David Roth, M.D., medical director for kidney transplantation and clinical director of the Nephrology and Hypertension Division, said the expertise of UHealth’s interventional nephrologists – Arif Asif, M.D., professor of medicine and director of interventional nephrology, and Loay H. Salman, M.D., assistant professor of medicine and medical director of the center – positions the program as a leader in the growing field of interventional nephrology. Donna Merrill, R.N., is the center’s nurse manager.
For the better part of the last 50 years, dialysis patients relied on radiologists and surgeons to manage complications with dialysis access. However, during the past decade, Roth explained, a growing number of nephrologists pursued advanced training in performing angioplasty, stent placements, de-clotting and other procedures for treating damaged or blocked dialysis accesses.
“The vascular access is a lifeline for the dialysis patient,” Roth said. “Having available well-trained nephrologists like Drs. Asif and Salman, who are also familiar with all of the issues patients with end stage renal disease must deal with, will be a tremendous resource to the patient population. Dr. Asif is a recognized leader in the field with extensive research and publications and I am confident that the new center in South Dade will set a very high standard for the care of these dialysis patients.”
The goal of establishing a state-of-the-art vascular access center, which could potentially serve a thousand patients a year, was realized with the support of community nephrologists who recognized their patients would benefit from their partnership with UM experts, and a number of UHealth entities, particularly University of Miami Hospital (UMH) and the Department of Medicine’s Nephrology and Hypertension Division.
“This represents a great partnership which allows us to expand the UHealth commitment to more patients,” UMH CEO Anthony Degina said in his welcome remarks delivered under a white tent pitched in the center’s parking area. “Together we have brought a great resource to this part of town.”

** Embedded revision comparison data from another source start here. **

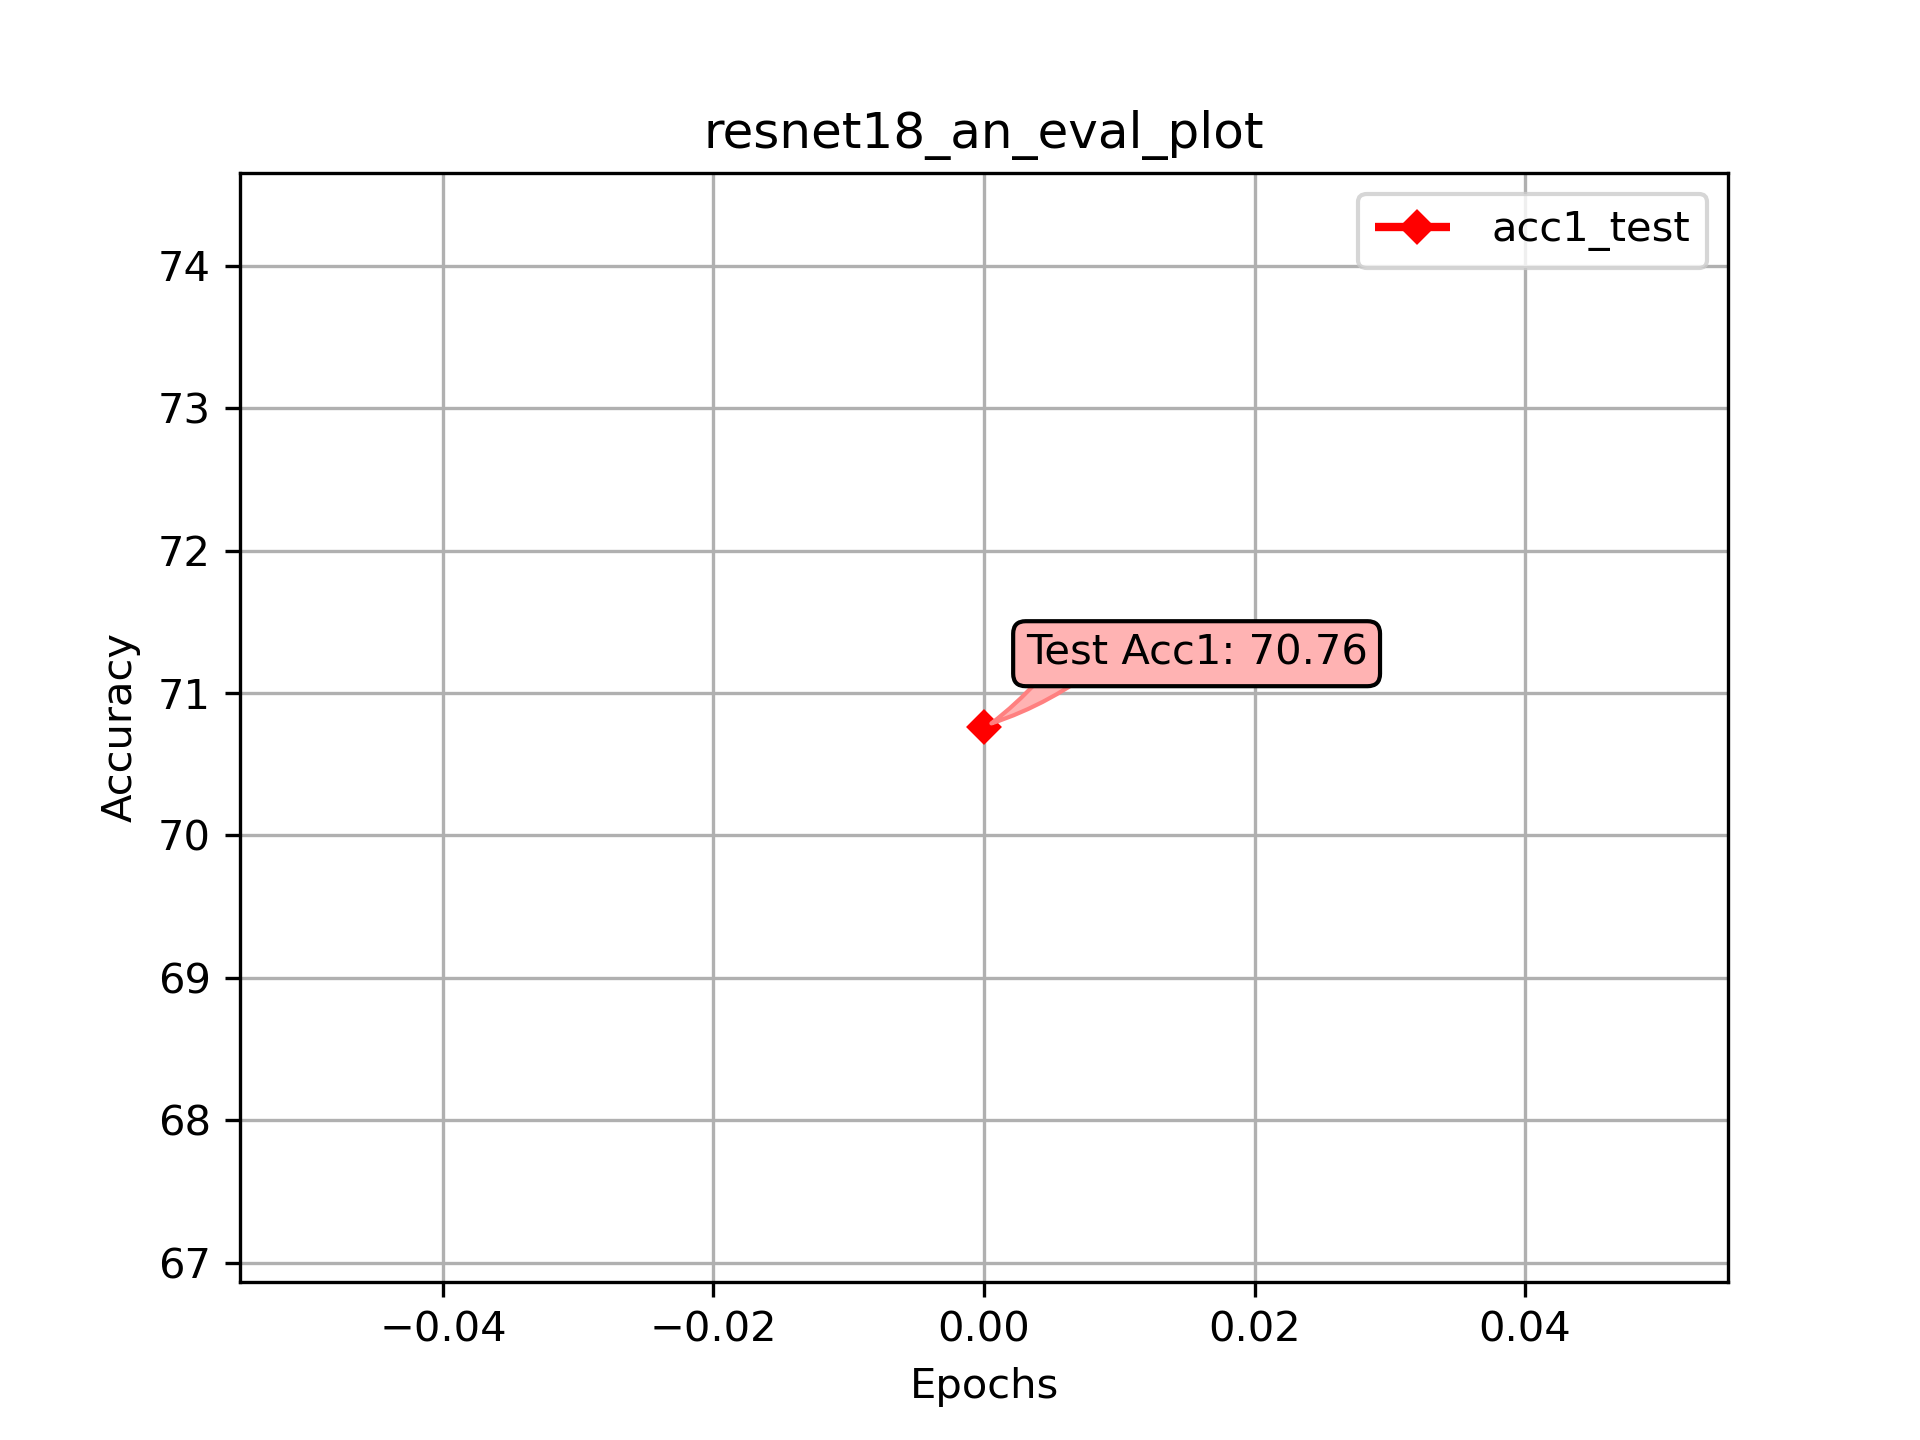
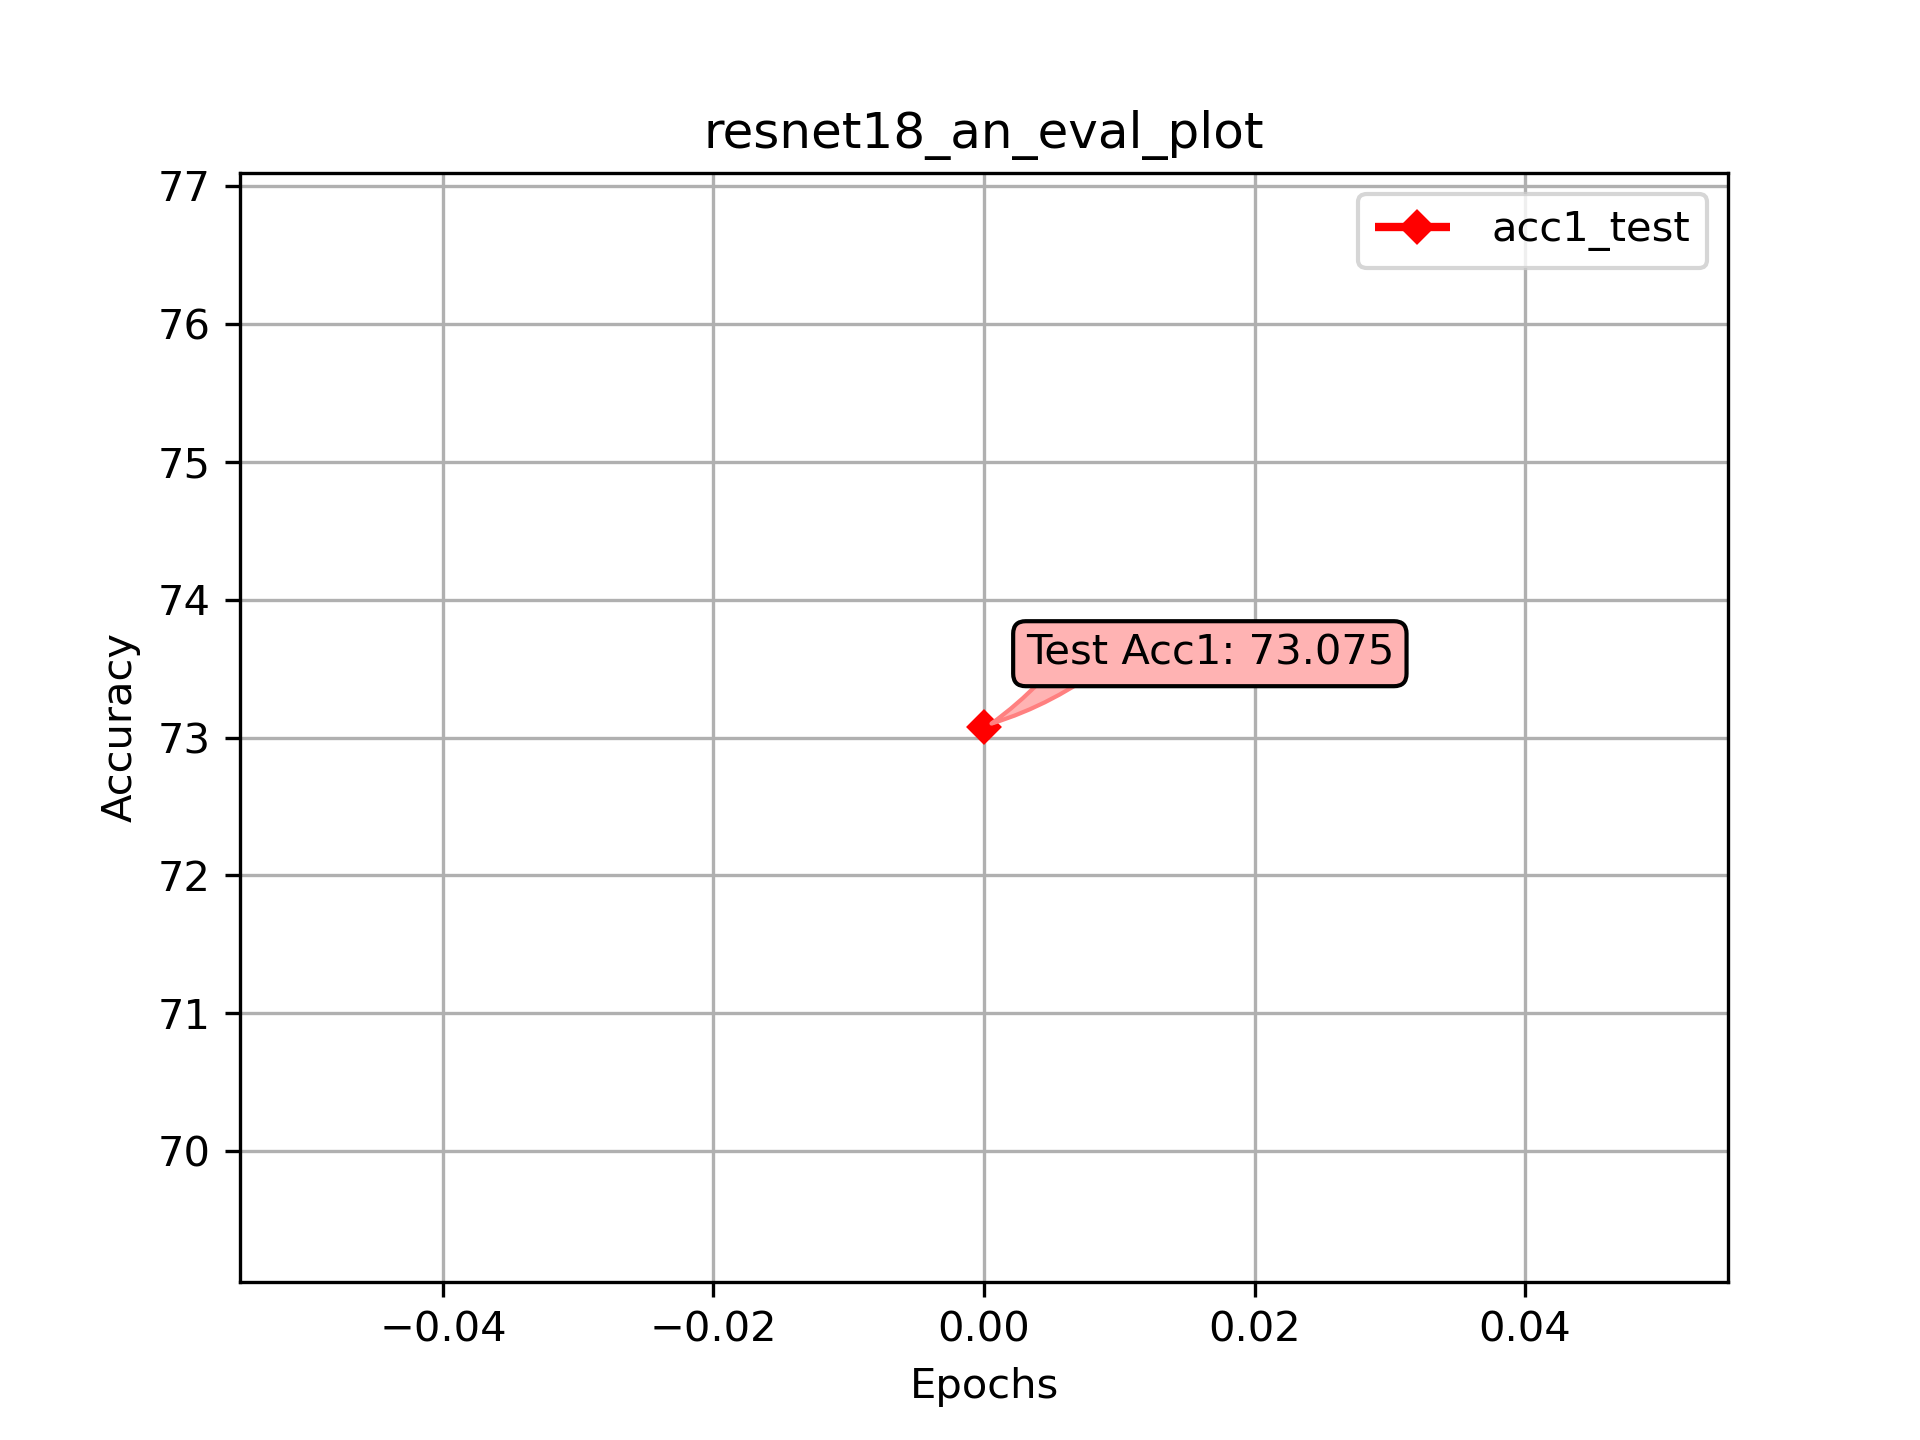
Updated resnet18_an with same ADAM optim. Raised results.

diff --git a/imc_main.py b/imc_main.py
@@ -25,7 +25,7 @@ random.seed(12)
 # =============================================================
 # SELECT: Model, Name, and test_only
 # =============================================================
-model_name = "resnet18_bn"
+model_name = "resnet18_an"
 model = resnet18(pretrained=False)
 # model_name = "resnet50_an"
 # model = resnet50(pretrained=False)
@@ -33,20 +33,20 @@ model = resnet18(pretrained=False)
 # model = NaberNet(0)
 
 # Whether the main should just run a test, or do a full fit.
-# only_test = True
-only_test = False
+only_test = True
+# only_test = False
 batchsize = 8       # Chosen for the GPU: RTX 2060
 
 # Loading a pretrained model
-model_loaded = False
-# model_loaded = True
-# model = torch.load(dir_models + model_name + ".pth")
+model_loaded = only_test
+if model_loaded:
+    model = torch.load(dir_models + model_name + ".pth")
 
 # =============================================================
 # SELECT: Dataset Name
 # =============================================================
-# SET_NAME = "UCSD AI4H"              # Contains 746 images.        (Set A)
-SET_NAME = "SARS-COV-2 CT-SCAN"     # Contains 2,481 images.      (Set B)
+SET_NAME = "UCSD AI4H"              # Contains 746 images.        (Set A)
+# SET_NAME = "SARS-COV-2 CT-SCAN"     # Contains 2,481 images.      (Set B)
 # SET_NAME = "COVIDx CT-1"            # Contains 115,837 images.    (Set C)
 
 if "naber" in model_name and not model_loaded and 'ucsd' not in SET_NAME.lower():
@@ -63,8 +63,8 @@ optimizer = optim.Adam(model.parameters(), lr=learning_rate)
 # =============================================================
 if "UCSD" in SET_NAME:
     CLASSES = ['UCSD_NC', 'UCSD_CO']
-    IMGSIZE = 224
-    EPOCHS = 10
+    IMGSIZE = 512
+    EPOCHS = 12
     normalize = transforms.Normalize(mean=0.6292, std=0.3024)
 elif "SARS" in SET_NAME:
     CLASSES = ['SARSCT_NC', 'SARSCT_CO']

Current and future patients may also benefit from research that could come from information gleaned from treating a large cohort of patients with similar dialysis-related issues. Signaling its commitment to the program, the Miller School also launched a fellowship in interventional nephrology, selecting Mauricio Monrroy, M.D., who recently completed training in the nephrology program, as the first fellow.
Jochen Reiser, M.D., Ph.D., professor and vice chair of medicine and chief of the Nephrology and Hypertension Division, stressed the importance of the collaboration between UHealth’s academic-based physicians and referring physicians from the community.
“This is an amazing day to witness what we have created from scratch,” Reiser said. “This collaboration between the University and practicing physicians in the area is an example of the relationships we can build. It’s a real team effort that is going to serve our patients exceedingly well.”